Tony Abbott was right about the significance of the massacre at the satirical magazine Charlie Hebdo when it happened in January.
“Freedom of expression is the cornerstone of a free society,” the Prime Minister said. “From time to time people will be upset, offended, insulted, humiliated … but it is all part of a free society”. He praised the cover illustration of the next Charlie Hebdo edition, which depicted Muhammad crying. “I believe in free speech. I absolutely believe in free speech.”
These were powerful, important sentiments. They were a recognition of the threat of Islamist terror to our basic liberties, a threat which we saw manifest in the Danish cartoons crisis of 2006, the murder of the Dutch filmmaker Theo van Gogh, and the fatwa which led to Salman Rushdie’s decade in hiding. Abbott offered them at a moment when they were most needed.
But fast-forward to last Monday, and a central part of the government’s national security strategy is to boost laws against speech that is “vilifying, intimidating or inciting hatred”. The government wants to crack down on hate preachers.
So is free speech inviolate, a liberty that needs to be defended as fundamental to civilisation and democracy? Or must it be restricted for the fight against terrorism?
To understand some of the ructions within the Liberal Party right now, look no further than the government’s back and forth on freedom of speech. The government is struggling with itself on the very idea of liberty.
The Coalition came to power declaring it would pursue a “freedom agenda”. It would be “freedom’s bulwark” against a Labor Party that, under Julia Gillard, had attempted to control and regulate the free press.
And the Coalition promised to repeal, at least in part, section 18C of the Racial Discrimination Act, the law which makes it unlawful to offend or insult someone on the basis of their ethnicity, and the law which Andrew Bolt was found to have breached in 2011.
Section 18C is hardly the only anti-speech law on the books, but it is an iconic one, and was used against the country’s most prominent conservative commentator. For many Liberals, Liberal MPs and those on the right of centre, the 18C promise became a symbol of a reinvigorated, confident liberalism.
Yet over the past six months the Prime Minister has been saying that, in the light of the real threat of terrorism, the balance between liberty and security must tilt further towards security.
This is a false choice.
None of have us the liberty to kill, plot to kill, or incite killing. Preventing and punishing murder is no restraint on freedom. The problem comes when the government proposes to do much more than just enforce the law. Like when it proposes to criminalise non-inciting speech. Like when it proposes to invade everybody’s privacy with mandatory data retention – not just the privacy of those suspected of a crime.
Much of the Abbott government’s earlier national security legislation was necessary and important, particularly the elements that cracked down on foreign fighters. The government now proposes to strip dual citizenship from those who go to fight for Islamic State.
At the same time those necessary legislative changes have been mixed in with some extraordinary overreach. A bill passed in October means journalists who report on “special intelligence operations” could go to jail for 10 years. Another bill passed that month made it a crime to advocate (“counsel, promote, encourage, or urge”) terrorism. But incitement to violence has always been illegal. And there have been laws against advocating terrorism on the books for a decade.

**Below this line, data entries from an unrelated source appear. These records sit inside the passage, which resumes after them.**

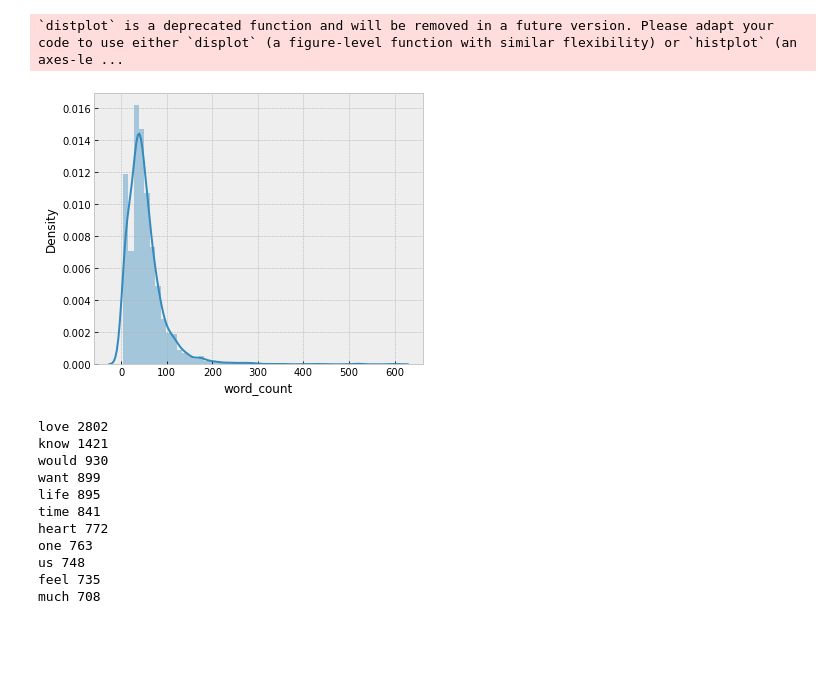
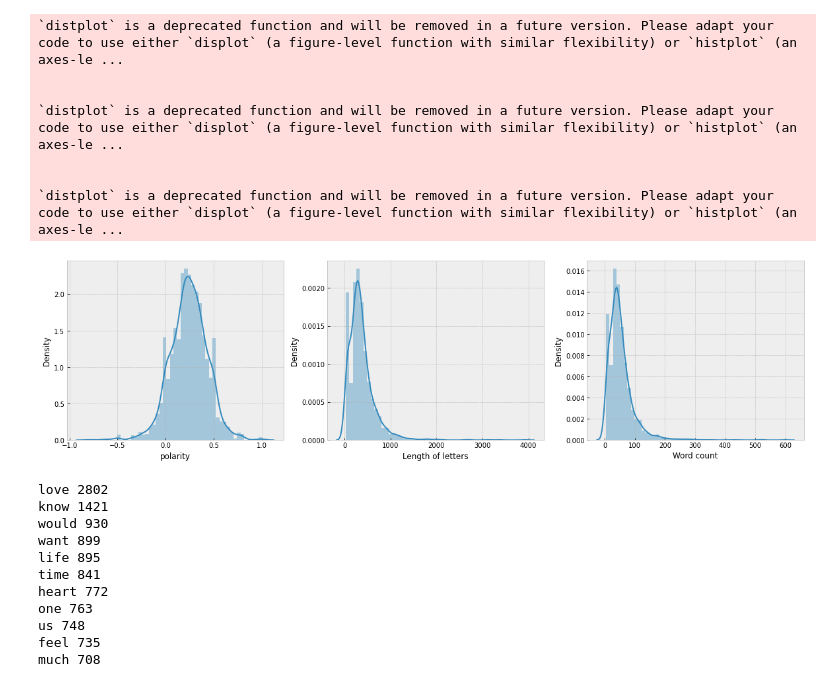
Before and after one commit to ImaPatrick/Machine-Learning-Assignment, a Jupyter notebook: love.ipynb, the cells around one changed output. Drawn from its saved outputs; the diff is of its cells as text; code cells hidden in the pictures; blank space fills up the shorter version.

```diff
--- a/love.ipynb
+++ b/love.ipynb
@@ -55,8 +51,6 @@ clean_letter=df_love.copy()
 # %%
 #Make text lowercase, remove text in square brackets,remove punctuation and remove words containing numbers.
 def review_cleaning(text):
-    '''Make text lowercase, remove text in square brackets,remove links,remove punctuation
-    and remove words containing numbers.'''
     text = str(text).lower()
     text = re.sub('\[.*?\]', '', text)
     text = re.sub('<.*?>+', '', text)
@@ -81,12 +78,3 @@ clean_onlylove['text'] = clean_onlylove['text'].apply(lambda x: ' '.join([word f
 clean_nonlove = df_nonlove.copy()
 clean_nonlove['text'] = clean_nonlove['text'].apply(lambda x:review_cleaning(x))
 clean_nonlove['text'] = clean_nonlove['text'].apply(lambda x: ' '.join([word for word in x.split() if word not in (stop)]))
-# %%
-#initialize word cloud of love letter
-text = clean_onlylove["text"]
-wordcloud = WordCloud(width = 3000,height = 2000, background_color = 'black', stopwords = STOPWORDS).generate(str(text))
-fig = plt.figure(figsize = (40, 30), facecolor = 'k', edgecolor = 'k')
-plt.imshow(wordcloud, interpolation = 'bilinear')
-plt.axis('off')
-plt.tight_layout(pad=0)
-plt.show()
@@ -95,9 +80,0 @@ plt.show()
-# %%
-#initialize word cloud of non-love letter
-text = clean_nonlove["text"]
-wordcloud = WordCloud(width = 3000, height = 2000, background_color = 'black', stopwords = STOPWORDS).generate(str(text))
-fig = plt.figure(figsize = (40, 30), facecolor = 'k', edgecolor = 'k')
-plt.imshow(wordcloud, interpolation = 'bilinear')
-plt.axis('off')
-plt.tight_layout(pad=0)
-plt.show()
@@ -106,27 +81,36 @@ plt.show()
 # %%
 #Extracting the features from the letter
 clean_letter['polarity'] = clean_letter['text'].map(lambda text: TextBlob(text).sentiment.polarity)
-clean_letter['review_len'] = clean_letter['text'].astype(str).apply(len)
-clean_letter['word_count'] = clean_letter['text'].apply(lambda x: len(str(x).split()))
+clean_letter['Length of letters'] = clean_letter['text'].astype(str).apply(len)
+clean_letter['Word count'] = clean_letter['text'].apply(lambda x: len(str(x).split()))
 
 #Plotting the distribution of the extracted feature
 plt.figure(figsize = (20, 5))
 plt.style.use('bmh')
 
-# plt.subplot(131)
-# sns.distplot(clean_letter['polarity'])
-# fig = plt.gcf()
+#Show the graph of polarity
+plt.subplot(131)
+sns.distplot(clean_letter['polarity'])
+fig = plt.gcf()
 
-# plt.subplot(132)
-# sns.distplot(clean_letter['review_len'])
-# fig = plt.gcf()
+#Show the graph of length of letters
+plt.subplot(132)
+sns.distplot(clean_letter['Length of letters'])
+fig = plt.gcf()
 
+#show the graph of word count
 plt.subplot(133)
-sns.distplot(clean_letter['word_count'])
+sns.distplot(clean_letter['Word count'])
 fig = plt.gcf()
 # %% [output]
 `distplot` is a deprecated function and will be removed in a future version. Please adapt your code to use either `displot` (a figure-level function with similar flexibility) or `histplot` (an axes-le ...
+
+
+`distplot` is a deprecated function and will be removed in a future version. Please adapt your code to use either `displot` (a figure-level function with similar flexibility) or `histplot` (an axes-le ...
+
+
+`distplot` is a deprecated function and will be removed in a future version. Please adapt your code to use either `displot` (a figure-level function with similar flexibility) or `histplot` (an axes-le ...
-[figure, old version]
+[figure, new version]
 # %%
 #Function to get top n words
 def get_top_n_words(corpus, n=None):
```
Also changed, not shown: parts of 31 cells of this notebook.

Any law that the government might write to target hate preachers will – almost inevitably – expand to encompass other speech. The government clearly wants to make it illegal to say things like “Osama bin Laden was a hero”. Any legislation that did so would also criminalise the other ideas too. One current darling of the academy, the shock philosopher Slavoj Å½iÅ¾ek, praises the terrors of Mao, Lenin and Robespierre.

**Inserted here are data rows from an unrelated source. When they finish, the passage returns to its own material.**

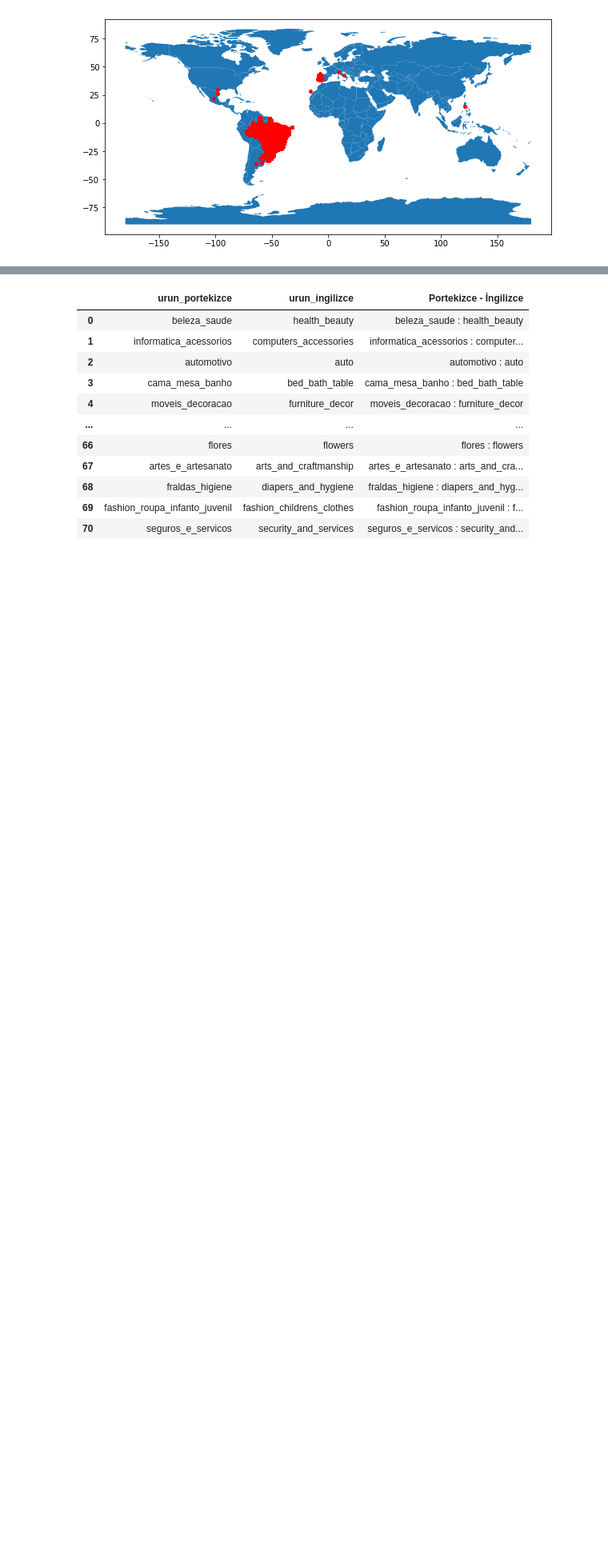
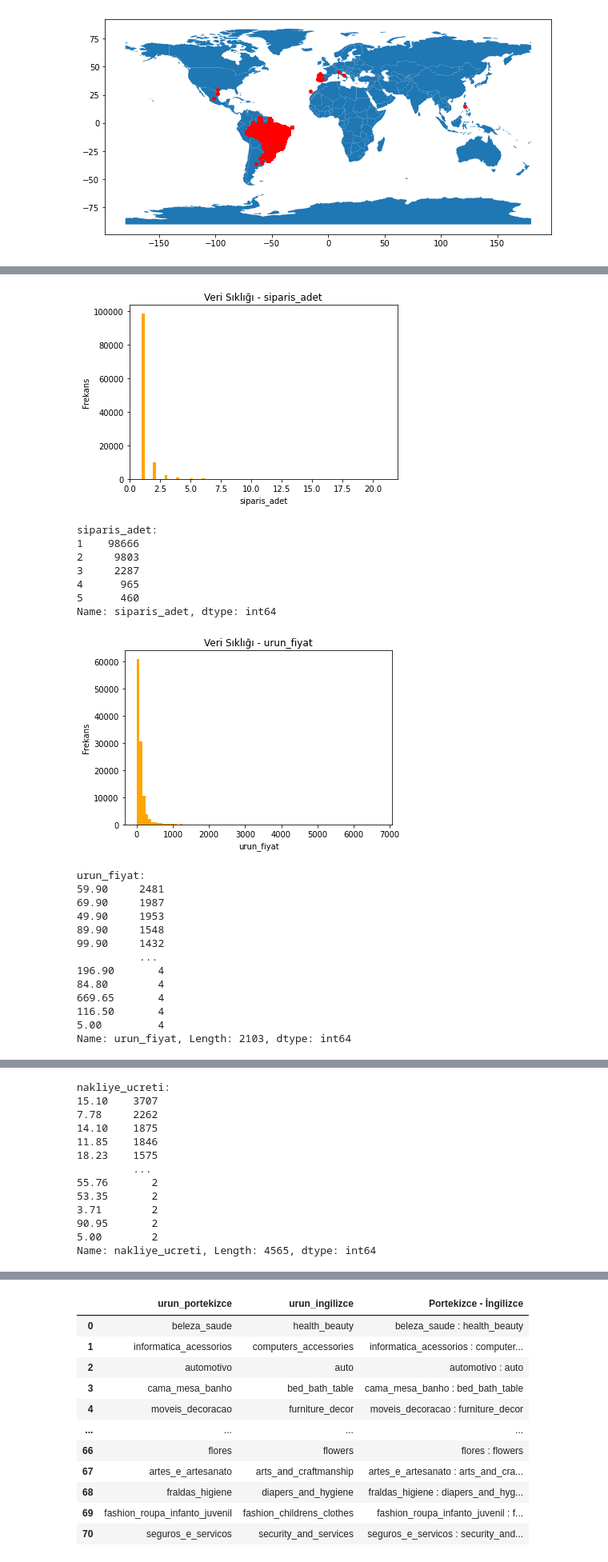
Before and after one commit to sudeokumus/womenintech_python_bitirme_projesi, a Jupyter notebook: ayrintilar.ipynb, the cells around one changed output, grey strips where cells are left out. Shown at 80% size. Saved outputs shown, nothing was run; the diff lists cells and outputs as text; code cells hidden in the pictures; blank space fills up the shorter version.

```diff
--- a/ayrintilar.ipynb
+++ b/ayrintilar.ipynb
@@ -430,0 +612,44 @@ gdf.plot(ax=world.plot(figsize=(10, 6)), marker='o', color='red', markersize=15)
+# %%
+def plotHistogram(degisken, n=5):
+  """
+    Girdi: Değişken/sütun ismi
+    Çıktı: İlgili değişkenin histogramı
+  """
+  veri = items_data[degisken]
+  veri_sayma = veri.value_counts()
+  veri_sayma = veri_sayma[:n] #İlk n tanesini almak içi
+  plt.figure()
+  plt.hist(items_data[degisken], bins = 85, color = "orange") #bins -> aralık, biz 85 olsun dedik
+  plt.xlabel(degisken)
+  plt.ylabel("Frekans")
+  plt.title(f"Veri Sıklığı - {degisken}")
+  plt.show()
+  print(f"{degisken}:\n{veri_sayma}")
+
+sayısal_degisken = ["siparis_adet", "urun_fiyat", "nakliye_ucreti"]
+
+for i in sayısal_degisken:
+  plotHistogram(i)
+# %% [output]
+[figure, added]
+siparis_adet:
+1    98666
+2     9803
+3     2287
+4      965
+5      460
+Name: siparis_adet, dtype: int64
+[figure, added]
+urun_fiyat:
+59.90     2481
+69.90     1987
+49.90     1953
+89.90     1548
+99.90     1432
+          ...
+196.90       4
+84.80        4
+669.65       4
+116.50       4
+5.00         4
+Name: urun_fiyat, Length: 2103, dtype: int64
@@ -430,0 +657,13 @@ gdf.plot(ax=world.plot(figsize=(10, 6)), marker='o', color='red', markersize=15)
+nakliye_ucreti:
+15.10    3707
+7.78     2262
+14.10    1875
+11.85    1846
+18.23    1575
+         ...
+55.76       2
+53.35       2
+3.71        2
+90.95       2
+5.00        2
+Name: nakliye_ucreti, Length: 4565, dtype: int64
```
Also changed, not shown: parts of 39 cells of this notebook.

Such speech is distasteful and disgraceful, yes. It shouldn’t be illegal.
Legislative mission creep happens. For instance, when section 18C was first introduced in 1994, its advocates said it had a strict and narrow purpose. A piece published in The Age in November that year by Colin Rubenstein and Michael Kapel claimed it was only targeted at “the skinhead on the street yelling racist names and other insults at an Asian man, or a woman in traditional Islamic dress, not newspaper articles or anti-immigration pamphlets”. That has not turned out to be the case.
When he announced that they were abandoning section 18C reforms last year, the Prime Minister said it was because the whole thing had become “a complication” when dealing with Australia’s Muslim community. Labor’s fear campaign against the proposed changes had worked.
Yet last Monday Abbott criticised Australia’s Muslim leaders, wondering why they weren’t speaking up against terrorism themselves. He told them to police their own communities with the proposed anti-hate speech laws.
Which raises the question – does the government think the war against terror requires us to comfort or to confront the Muslim community?
Abbott’s instincts after the Charlie Hebdo atrocity were right. Free speech is a liberty we have to protect, and it is a powerful tool to wield against Islamist radicalism. Why does he now think it is a weakness?